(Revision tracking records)
══════════

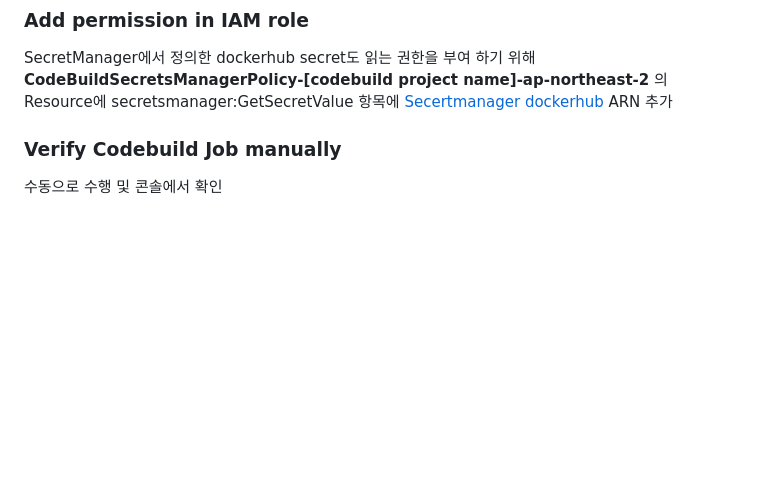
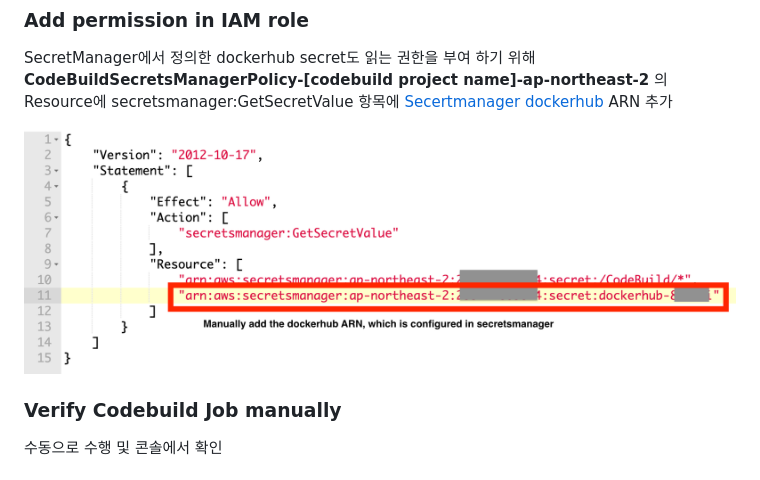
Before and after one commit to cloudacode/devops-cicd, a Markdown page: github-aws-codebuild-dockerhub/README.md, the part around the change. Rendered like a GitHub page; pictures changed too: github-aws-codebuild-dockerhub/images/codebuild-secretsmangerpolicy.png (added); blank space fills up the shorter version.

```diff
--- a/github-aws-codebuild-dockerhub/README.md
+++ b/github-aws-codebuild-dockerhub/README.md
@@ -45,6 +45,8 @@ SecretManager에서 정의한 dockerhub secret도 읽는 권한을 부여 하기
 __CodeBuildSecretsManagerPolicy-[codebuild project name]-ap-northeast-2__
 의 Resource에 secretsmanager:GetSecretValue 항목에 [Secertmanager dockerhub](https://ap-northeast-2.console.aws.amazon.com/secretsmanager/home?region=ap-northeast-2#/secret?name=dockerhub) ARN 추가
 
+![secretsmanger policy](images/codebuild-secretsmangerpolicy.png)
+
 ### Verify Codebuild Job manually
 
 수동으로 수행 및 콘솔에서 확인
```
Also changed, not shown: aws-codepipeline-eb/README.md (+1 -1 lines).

══════════

Work request - Verbatim copy without images: write the records above out in full.

Problem solution -
Before and after one commit to cloudacode/devops-cicd, a Markdown page: github-aws-codebuild-dockerhub/README.md, the part around the change. Rendered like a GitHub page; pictures changed too: github-aws-codebuild-dockerhub/images/codebuild-secretsmangerpolicy.png (added); blank space fills up the shorter version.

```diff
--- a/github-aws-codebuild-dockerhub/README.md
+++ b/github-aws-codebuild-dockerhub/README.md
@@ -45,6 +45,8 @@ SecretManager에서 정의한 dockerhub secret도 읽는 권한을 부여 하기
 __CodeBuildSecretsManagerPolicy-[codebuild project name]-ap-northeast-2__
 의 Resource에 secretsmanager:GetSecretValue 항목에 [Secertmanager dockerhub](https://ap-northeast-2.console.aws.amazon.com/secretsmanager/home?region=ap-northeast-2#/secret?name=dockerhub) ARN 추가
 
+![secretsmanger policy](images/codebuild-secretsmangerpolicy.png)
+
 ### Verify Codebuild Job manually
 
 수동으로 수행 및 콘솔에서 확인
```
Also changed, not shown: aws-codepipeline-eb/README.md (+1 -1 lines).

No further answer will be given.